Local survey data also show notable variation in drinking behaviour across different ethnic groups, as illustrated in Figure 10. In the Hackney resident health and wellbeing survey, high risk drinkers were most likely to be from White backgrounds, while non-drinking was particularly common among Asian and Black respondents compared to White respondents, which may reflect religious or cultural practices (as described in the Causes and risk factors section). Data are not available for more detailed analysis within each of these broad ethnic groups.

White people are significantly less likely to be a non-drinker than black or asian people. People of black or asian ethnicity are also less likely to be high risk drinkers.
Figure 10: Reported drinking behaviour of Hackney adult residents based on AUDIT-C score, by broad ethnic group (age 16+, 2015)

Source: Hackney resident health and wellbeing survey (2015)

Notes: Based on a sub-sample size of 960

These patterns are also observed in perceptions of drinking behaviour, with residents from White backgrounds more likely than those from Black and Asian backgrounds to report that they drink over perceived safe limits (Table 7).

Correspondingly, national evidence shows that, in terms of drinking patterns by ethnic group for those who are underage, young people from White ethnic backgrounds are more likely to drink than those in other ethnic groups. 1


Table 7: Perceptions of drinking behaviour among Hackney adult residents, by broad ethnic group (age 16+, 2015)
Self-reported drinking behaviour White Black Asian Mixed
Non-drinker 26% 47% 78% 35%
Drink within perceived safe limits 53% 47% 19% 54%
Drink over perceived safe limits 22% 5% 1% 10%

Source: Hackney resident health and wellbeing survey (2015)

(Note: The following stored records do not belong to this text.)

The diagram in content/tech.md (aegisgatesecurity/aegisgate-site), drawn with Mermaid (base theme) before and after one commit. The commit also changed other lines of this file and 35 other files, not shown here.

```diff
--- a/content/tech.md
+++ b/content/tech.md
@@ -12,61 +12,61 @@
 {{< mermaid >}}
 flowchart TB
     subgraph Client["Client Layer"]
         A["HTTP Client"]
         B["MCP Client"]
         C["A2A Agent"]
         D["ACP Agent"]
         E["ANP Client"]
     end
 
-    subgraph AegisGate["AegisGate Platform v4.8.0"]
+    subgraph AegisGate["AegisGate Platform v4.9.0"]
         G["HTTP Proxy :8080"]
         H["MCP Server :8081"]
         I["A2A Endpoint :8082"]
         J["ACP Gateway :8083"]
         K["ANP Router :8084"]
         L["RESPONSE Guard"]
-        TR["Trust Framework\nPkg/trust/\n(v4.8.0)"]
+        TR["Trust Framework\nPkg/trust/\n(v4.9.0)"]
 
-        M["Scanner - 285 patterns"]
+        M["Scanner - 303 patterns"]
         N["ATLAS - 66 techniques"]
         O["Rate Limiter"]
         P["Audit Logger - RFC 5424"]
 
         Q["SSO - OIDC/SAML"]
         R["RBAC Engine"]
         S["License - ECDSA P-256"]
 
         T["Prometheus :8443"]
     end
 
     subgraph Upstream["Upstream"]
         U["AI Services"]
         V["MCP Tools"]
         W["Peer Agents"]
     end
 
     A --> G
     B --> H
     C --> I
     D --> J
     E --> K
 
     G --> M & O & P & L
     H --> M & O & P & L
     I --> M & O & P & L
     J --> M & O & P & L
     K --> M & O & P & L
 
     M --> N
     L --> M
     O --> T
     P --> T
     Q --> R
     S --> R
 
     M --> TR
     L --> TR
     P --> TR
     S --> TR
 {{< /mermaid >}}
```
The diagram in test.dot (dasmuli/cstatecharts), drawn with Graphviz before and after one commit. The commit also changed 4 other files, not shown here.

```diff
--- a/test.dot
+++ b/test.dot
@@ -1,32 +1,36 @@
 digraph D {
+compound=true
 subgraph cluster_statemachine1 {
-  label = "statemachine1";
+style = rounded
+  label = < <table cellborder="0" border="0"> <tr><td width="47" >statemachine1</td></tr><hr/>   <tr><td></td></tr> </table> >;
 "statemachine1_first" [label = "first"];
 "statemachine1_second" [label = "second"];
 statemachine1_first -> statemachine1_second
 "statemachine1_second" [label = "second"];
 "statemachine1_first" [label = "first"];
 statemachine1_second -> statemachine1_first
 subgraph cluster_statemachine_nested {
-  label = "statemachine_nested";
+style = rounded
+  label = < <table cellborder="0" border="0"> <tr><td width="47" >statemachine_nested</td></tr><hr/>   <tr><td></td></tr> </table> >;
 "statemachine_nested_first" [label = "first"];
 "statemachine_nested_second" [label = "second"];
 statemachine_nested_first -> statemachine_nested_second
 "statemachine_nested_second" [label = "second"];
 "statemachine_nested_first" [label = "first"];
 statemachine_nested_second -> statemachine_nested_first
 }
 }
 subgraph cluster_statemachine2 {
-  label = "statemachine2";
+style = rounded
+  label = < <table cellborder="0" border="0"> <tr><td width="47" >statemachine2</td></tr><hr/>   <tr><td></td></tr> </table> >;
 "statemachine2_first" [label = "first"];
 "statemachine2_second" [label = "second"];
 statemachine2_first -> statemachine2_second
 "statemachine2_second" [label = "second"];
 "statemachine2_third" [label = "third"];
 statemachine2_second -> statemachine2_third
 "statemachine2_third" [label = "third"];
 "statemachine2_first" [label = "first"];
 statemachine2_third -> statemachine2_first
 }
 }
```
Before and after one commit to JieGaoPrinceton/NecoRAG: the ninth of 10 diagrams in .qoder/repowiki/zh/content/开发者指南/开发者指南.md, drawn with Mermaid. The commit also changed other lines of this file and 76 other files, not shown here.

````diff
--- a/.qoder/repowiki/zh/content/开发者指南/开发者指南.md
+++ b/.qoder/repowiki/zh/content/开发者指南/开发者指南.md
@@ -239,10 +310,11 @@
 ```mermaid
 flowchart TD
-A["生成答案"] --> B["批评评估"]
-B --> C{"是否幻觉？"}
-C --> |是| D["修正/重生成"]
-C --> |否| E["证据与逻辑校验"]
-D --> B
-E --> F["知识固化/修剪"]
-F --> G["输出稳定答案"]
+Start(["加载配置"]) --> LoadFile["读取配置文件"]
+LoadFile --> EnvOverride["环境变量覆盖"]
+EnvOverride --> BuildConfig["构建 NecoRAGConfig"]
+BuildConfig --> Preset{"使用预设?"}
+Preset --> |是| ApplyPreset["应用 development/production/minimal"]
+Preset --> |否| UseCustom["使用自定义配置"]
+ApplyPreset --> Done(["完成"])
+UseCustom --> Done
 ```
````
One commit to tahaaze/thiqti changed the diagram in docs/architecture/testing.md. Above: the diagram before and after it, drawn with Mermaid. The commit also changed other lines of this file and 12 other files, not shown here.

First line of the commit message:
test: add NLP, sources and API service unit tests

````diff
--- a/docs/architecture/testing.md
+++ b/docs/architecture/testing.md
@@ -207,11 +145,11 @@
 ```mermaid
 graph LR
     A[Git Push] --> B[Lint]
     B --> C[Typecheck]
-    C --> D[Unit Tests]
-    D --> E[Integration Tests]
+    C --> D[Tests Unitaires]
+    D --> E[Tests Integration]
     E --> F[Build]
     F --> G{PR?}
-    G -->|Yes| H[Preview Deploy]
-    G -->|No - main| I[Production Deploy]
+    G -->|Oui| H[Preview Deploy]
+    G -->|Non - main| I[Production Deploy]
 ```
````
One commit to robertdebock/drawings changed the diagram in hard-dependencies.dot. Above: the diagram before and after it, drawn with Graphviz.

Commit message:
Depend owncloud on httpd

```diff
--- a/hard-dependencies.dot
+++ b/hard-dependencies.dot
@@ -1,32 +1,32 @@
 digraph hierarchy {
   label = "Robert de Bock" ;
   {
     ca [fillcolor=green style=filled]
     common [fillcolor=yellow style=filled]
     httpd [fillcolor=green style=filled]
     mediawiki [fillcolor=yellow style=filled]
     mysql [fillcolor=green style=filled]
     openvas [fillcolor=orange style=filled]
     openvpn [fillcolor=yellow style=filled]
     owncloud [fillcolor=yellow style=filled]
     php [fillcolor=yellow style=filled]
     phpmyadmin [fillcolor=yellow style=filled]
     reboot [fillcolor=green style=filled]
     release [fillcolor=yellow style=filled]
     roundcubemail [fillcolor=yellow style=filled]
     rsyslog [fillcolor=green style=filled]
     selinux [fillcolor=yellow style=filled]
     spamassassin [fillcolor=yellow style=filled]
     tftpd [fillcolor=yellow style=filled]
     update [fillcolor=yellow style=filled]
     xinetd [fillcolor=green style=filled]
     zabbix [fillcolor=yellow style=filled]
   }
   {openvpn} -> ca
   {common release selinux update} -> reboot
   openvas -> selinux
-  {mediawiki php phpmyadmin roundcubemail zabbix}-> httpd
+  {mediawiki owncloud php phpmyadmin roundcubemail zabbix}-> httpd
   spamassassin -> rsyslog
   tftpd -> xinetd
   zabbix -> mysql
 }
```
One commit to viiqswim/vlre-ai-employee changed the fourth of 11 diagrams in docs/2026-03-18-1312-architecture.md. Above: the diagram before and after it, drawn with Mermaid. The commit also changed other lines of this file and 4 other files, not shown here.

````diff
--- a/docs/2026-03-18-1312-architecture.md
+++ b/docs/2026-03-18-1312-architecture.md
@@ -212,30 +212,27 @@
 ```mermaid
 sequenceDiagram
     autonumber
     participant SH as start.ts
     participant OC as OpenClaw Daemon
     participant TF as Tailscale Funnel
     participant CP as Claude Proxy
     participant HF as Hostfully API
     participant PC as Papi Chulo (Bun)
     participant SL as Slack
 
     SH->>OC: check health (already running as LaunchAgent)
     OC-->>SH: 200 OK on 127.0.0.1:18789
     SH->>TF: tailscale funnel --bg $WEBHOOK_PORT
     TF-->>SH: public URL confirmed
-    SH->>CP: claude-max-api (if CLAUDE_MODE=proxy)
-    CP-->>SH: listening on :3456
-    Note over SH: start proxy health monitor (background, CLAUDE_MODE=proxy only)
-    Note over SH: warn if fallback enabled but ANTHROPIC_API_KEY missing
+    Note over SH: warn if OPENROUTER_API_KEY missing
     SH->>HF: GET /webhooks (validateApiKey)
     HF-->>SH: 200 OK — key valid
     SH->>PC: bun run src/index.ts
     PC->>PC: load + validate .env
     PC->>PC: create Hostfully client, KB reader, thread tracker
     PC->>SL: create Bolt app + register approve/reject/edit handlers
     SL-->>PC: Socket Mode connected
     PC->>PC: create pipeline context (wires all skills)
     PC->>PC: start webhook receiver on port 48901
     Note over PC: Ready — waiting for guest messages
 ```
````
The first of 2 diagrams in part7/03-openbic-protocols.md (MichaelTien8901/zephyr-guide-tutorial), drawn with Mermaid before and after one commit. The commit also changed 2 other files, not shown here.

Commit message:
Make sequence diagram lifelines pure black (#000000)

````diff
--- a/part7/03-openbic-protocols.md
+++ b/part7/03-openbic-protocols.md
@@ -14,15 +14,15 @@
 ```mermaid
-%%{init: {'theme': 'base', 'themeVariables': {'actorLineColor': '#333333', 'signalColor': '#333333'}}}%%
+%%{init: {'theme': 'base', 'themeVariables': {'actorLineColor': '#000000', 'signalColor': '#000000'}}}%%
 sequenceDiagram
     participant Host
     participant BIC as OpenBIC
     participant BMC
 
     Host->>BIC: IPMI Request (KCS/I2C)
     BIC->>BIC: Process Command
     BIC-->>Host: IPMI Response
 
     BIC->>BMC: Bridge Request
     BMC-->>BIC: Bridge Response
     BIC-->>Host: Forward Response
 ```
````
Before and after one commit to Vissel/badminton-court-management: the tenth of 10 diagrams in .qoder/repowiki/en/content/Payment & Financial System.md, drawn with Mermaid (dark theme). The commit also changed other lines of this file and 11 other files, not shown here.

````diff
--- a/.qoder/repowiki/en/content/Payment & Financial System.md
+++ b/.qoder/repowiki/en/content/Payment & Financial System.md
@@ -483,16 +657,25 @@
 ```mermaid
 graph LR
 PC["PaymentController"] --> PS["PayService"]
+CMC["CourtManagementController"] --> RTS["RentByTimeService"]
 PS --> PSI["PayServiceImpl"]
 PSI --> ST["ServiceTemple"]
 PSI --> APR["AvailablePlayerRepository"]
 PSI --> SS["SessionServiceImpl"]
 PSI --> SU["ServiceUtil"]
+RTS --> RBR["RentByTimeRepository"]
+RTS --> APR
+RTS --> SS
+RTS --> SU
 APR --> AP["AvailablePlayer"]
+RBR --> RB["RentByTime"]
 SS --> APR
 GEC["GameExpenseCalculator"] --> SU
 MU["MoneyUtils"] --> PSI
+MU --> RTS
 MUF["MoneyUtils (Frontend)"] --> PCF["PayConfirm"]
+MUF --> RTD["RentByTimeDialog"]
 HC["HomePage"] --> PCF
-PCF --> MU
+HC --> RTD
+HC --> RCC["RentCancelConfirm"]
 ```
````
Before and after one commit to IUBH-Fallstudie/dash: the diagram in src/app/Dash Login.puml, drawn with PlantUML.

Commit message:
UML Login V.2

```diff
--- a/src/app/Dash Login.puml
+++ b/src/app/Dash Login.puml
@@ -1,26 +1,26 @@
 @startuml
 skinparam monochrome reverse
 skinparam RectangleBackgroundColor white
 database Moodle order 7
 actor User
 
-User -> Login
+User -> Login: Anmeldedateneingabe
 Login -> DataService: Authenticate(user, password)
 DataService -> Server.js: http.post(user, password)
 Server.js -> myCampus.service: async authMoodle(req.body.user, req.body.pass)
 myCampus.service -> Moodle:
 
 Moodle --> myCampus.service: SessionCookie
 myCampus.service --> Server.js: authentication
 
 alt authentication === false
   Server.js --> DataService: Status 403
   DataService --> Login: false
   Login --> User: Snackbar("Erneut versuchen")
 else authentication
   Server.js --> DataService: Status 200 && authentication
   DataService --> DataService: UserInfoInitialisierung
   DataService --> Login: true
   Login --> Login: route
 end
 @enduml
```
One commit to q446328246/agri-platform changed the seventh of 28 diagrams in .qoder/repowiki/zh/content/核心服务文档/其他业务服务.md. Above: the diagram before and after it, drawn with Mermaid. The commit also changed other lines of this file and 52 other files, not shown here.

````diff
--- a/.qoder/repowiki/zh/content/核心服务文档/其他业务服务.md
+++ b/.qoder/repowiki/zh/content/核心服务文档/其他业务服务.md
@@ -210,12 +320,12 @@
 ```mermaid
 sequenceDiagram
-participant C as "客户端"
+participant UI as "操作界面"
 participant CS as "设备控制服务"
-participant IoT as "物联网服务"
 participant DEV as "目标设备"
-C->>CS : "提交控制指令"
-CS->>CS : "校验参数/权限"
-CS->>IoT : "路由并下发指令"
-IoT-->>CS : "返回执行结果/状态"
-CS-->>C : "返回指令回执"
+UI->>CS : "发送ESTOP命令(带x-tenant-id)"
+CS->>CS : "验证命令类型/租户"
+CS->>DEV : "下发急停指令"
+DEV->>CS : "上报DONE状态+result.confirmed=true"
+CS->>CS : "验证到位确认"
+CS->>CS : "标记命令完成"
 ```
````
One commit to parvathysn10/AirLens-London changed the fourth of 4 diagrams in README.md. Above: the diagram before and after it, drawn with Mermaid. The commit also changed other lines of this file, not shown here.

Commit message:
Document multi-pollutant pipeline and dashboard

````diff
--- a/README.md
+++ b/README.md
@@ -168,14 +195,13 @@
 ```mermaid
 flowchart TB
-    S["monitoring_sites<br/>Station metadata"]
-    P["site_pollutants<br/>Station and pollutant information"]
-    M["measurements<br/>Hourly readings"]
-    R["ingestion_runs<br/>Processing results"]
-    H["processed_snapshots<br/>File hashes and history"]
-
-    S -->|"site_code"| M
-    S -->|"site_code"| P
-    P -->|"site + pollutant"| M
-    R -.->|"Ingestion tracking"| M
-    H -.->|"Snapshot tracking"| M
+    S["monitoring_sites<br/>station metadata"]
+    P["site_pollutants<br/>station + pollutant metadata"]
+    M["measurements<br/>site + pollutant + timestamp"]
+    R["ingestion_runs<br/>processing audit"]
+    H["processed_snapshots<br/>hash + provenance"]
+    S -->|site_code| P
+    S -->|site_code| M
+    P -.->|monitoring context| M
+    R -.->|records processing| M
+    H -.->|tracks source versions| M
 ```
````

  1. Public Health England, “Alcohol consumption and harm among under 18 year olds,” 2016. [Online]. Available: https://www.gov.uk/government/uploads/system/uploads/attachment_data/file/542889/Alcohol_consumption_and_harms_in_under_18s.pdf. [Accessed 15 August 2016].